▸ ASSIGNMENT
Only the lines that hold "optarg" should be in the answer, each copied from the data below.
★ ★ ★ ★ ★
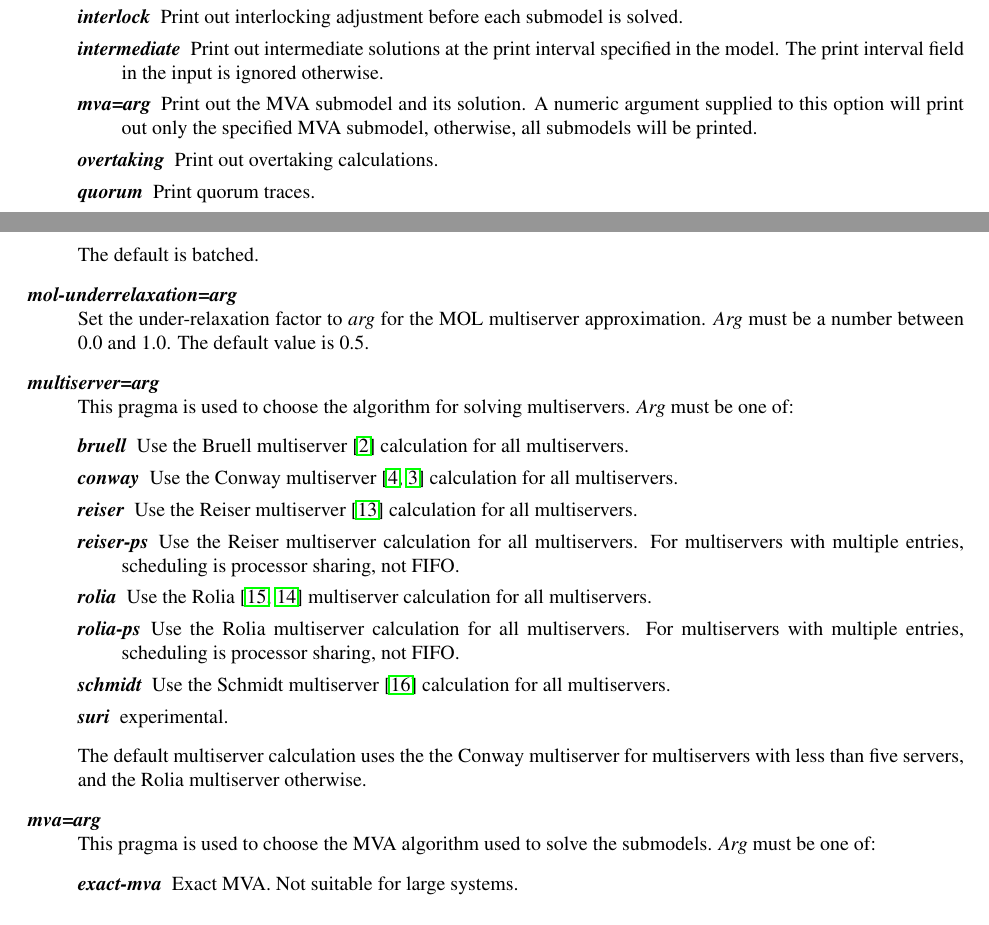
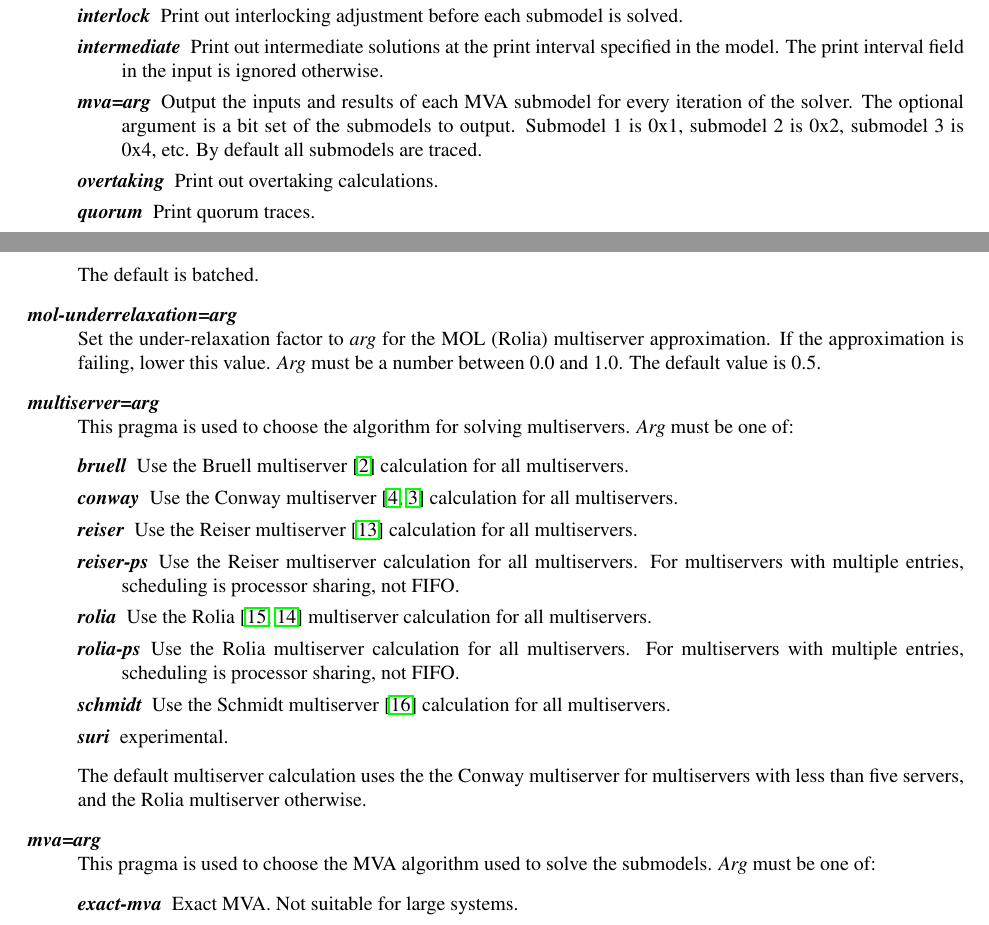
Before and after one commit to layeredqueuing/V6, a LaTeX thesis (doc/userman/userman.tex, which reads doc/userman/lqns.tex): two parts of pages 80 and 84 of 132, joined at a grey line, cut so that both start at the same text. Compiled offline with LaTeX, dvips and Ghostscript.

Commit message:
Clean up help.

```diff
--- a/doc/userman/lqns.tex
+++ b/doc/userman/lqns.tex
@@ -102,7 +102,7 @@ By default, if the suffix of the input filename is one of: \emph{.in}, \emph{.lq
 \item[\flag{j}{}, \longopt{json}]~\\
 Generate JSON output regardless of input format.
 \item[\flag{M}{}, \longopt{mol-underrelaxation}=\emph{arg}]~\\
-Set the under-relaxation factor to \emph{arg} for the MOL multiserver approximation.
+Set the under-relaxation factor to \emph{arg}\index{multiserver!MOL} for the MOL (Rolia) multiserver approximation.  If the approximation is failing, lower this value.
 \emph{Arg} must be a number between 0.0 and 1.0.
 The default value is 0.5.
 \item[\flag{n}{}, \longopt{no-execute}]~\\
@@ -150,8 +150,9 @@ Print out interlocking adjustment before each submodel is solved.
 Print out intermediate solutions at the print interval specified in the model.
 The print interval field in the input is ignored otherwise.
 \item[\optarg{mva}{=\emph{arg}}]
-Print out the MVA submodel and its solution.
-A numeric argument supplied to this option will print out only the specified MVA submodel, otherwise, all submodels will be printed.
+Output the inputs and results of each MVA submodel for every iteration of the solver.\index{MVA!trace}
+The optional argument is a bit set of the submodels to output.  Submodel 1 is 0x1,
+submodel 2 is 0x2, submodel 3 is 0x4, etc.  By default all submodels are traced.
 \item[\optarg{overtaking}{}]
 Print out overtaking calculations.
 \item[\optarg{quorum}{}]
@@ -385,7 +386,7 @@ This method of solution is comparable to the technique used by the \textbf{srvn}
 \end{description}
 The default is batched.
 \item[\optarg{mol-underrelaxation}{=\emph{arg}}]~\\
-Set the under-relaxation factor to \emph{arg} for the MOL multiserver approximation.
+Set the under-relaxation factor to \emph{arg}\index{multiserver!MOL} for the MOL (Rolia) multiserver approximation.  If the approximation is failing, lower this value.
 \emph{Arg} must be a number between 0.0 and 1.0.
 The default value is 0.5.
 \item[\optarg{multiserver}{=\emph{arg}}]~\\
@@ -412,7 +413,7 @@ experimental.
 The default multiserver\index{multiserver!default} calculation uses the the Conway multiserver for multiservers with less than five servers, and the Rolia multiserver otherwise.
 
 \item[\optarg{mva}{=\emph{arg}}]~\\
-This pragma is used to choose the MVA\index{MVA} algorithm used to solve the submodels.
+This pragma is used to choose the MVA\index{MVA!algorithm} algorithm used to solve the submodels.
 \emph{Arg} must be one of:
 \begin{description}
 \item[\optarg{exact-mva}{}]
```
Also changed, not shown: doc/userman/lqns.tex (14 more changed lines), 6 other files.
★ ★ ★ ★ ★
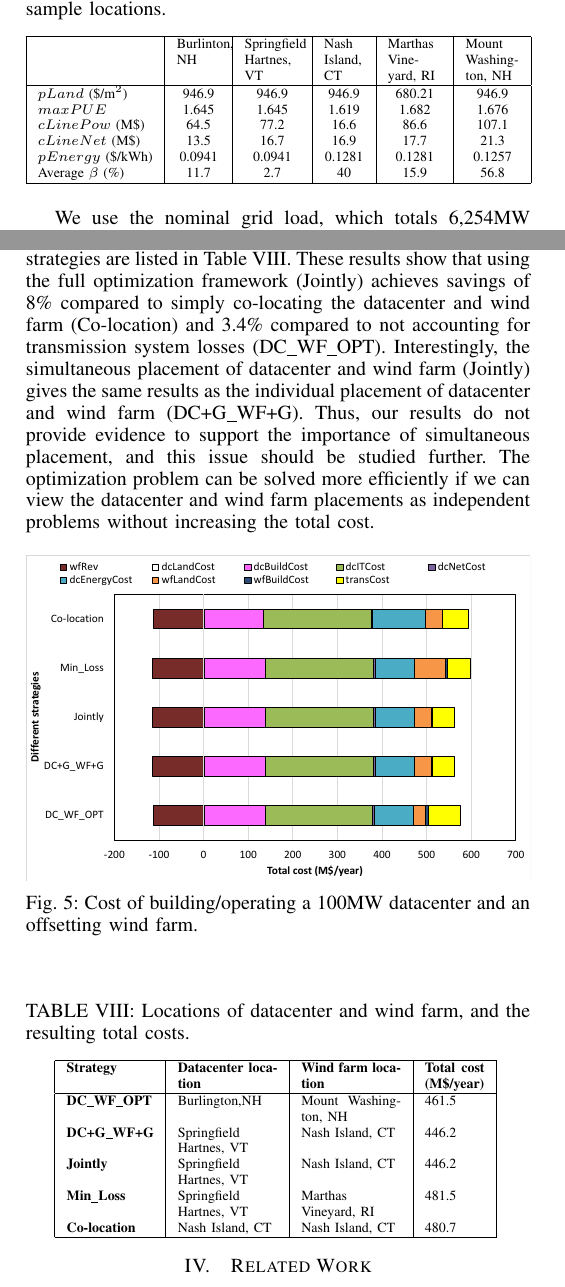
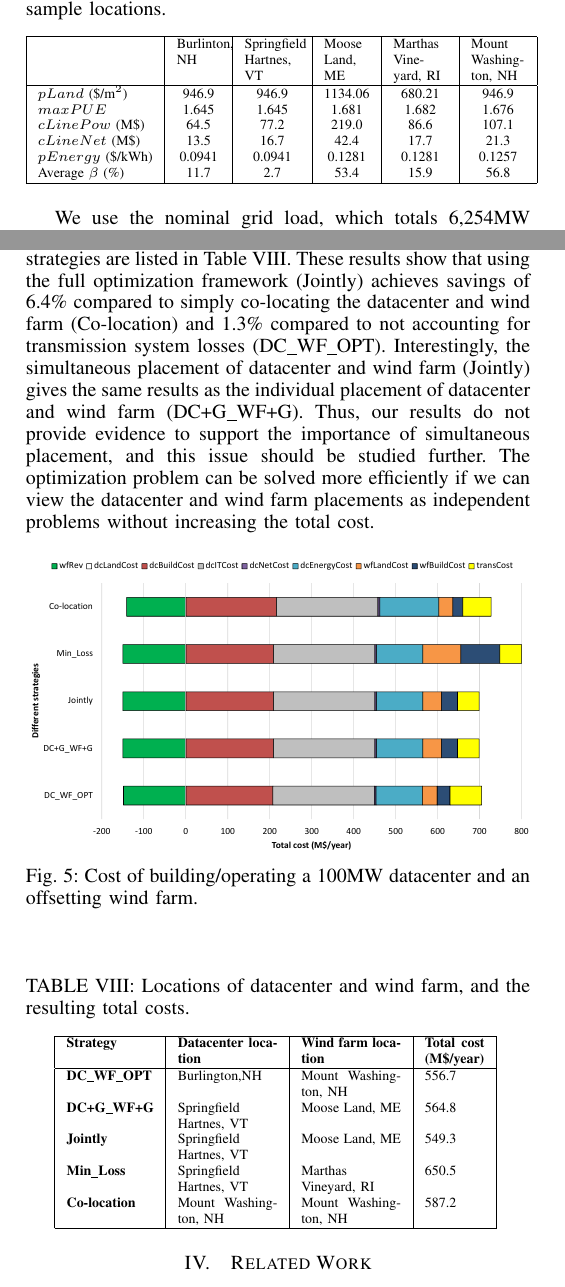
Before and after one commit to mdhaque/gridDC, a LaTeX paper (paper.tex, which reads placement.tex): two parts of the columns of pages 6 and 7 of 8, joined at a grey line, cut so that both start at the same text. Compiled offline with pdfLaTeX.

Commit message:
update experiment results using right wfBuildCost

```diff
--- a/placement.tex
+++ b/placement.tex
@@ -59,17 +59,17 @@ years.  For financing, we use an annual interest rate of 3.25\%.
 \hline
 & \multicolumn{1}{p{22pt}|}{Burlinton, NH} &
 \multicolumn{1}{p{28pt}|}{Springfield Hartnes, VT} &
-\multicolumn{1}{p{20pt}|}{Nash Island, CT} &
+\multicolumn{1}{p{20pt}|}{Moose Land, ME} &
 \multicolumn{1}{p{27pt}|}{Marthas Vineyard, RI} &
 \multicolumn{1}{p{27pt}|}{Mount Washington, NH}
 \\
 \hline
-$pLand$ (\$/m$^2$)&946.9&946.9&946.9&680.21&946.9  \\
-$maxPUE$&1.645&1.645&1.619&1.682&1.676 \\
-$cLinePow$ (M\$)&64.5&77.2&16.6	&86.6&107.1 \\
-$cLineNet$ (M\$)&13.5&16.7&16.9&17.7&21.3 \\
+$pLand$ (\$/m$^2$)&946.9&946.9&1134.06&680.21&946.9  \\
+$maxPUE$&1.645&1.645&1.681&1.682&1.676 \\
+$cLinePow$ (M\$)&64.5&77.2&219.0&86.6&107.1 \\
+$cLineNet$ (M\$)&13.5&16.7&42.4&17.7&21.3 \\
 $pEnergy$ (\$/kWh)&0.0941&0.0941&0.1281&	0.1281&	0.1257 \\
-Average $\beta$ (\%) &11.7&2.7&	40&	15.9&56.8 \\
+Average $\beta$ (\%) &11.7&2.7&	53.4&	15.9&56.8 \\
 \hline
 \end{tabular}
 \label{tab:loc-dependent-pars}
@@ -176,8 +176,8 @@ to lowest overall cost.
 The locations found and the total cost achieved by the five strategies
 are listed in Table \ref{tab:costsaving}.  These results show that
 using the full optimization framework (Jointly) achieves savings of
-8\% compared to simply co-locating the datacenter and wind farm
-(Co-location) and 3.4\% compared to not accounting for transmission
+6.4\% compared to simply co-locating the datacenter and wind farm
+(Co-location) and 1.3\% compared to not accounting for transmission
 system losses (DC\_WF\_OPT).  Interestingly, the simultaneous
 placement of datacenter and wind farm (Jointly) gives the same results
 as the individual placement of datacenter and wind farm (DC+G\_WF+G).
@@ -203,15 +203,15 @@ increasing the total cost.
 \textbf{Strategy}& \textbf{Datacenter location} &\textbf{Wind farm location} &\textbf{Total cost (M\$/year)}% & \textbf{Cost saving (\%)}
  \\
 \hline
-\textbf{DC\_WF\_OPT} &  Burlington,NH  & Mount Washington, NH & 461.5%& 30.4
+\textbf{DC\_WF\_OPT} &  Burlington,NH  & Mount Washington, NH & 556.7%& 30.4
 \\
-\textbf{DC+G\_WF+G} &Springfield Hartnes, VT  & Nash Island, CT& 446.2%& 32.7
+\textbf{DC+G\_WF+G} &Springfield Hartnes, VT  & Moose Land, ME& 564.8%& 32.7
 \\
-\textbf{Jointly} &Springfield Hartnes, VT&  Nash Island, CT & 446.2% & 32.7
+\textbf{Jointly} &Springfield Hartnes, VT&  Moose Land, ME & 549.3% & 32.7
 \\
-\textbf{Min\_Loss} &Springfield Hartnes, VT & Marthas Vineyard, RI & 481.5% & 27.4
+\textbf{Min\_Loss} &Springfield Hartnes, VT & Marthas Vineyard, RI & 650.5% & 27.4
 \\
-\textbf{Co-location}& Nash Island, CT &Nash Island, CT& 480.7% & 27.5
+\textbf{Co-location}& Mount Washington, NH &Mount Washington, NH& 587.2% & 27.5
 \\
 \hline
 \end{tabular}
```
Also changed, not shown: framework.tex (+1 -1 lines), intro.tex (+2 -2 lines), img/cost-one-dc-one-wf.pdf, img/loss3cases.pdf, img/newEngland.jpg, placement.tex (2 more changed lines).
★ ★ ★ ★ ★
▸ OUTPUT
 \item[\optarg{mva}{=\emph{arg}}]
 \item[\optarg{overtaking}{}]
 \item[\optarg{quorum}{}]
 \item[\optarg{mol-underrelaxation}{=\emph{arg}}]~\\
 \item[\optarg{multiserver}{=\emph{arg}}]~\\
 \item[\optarg{mva}{=\emph{arg}}]~\\
 \item[\optarg{exact-mva}{}]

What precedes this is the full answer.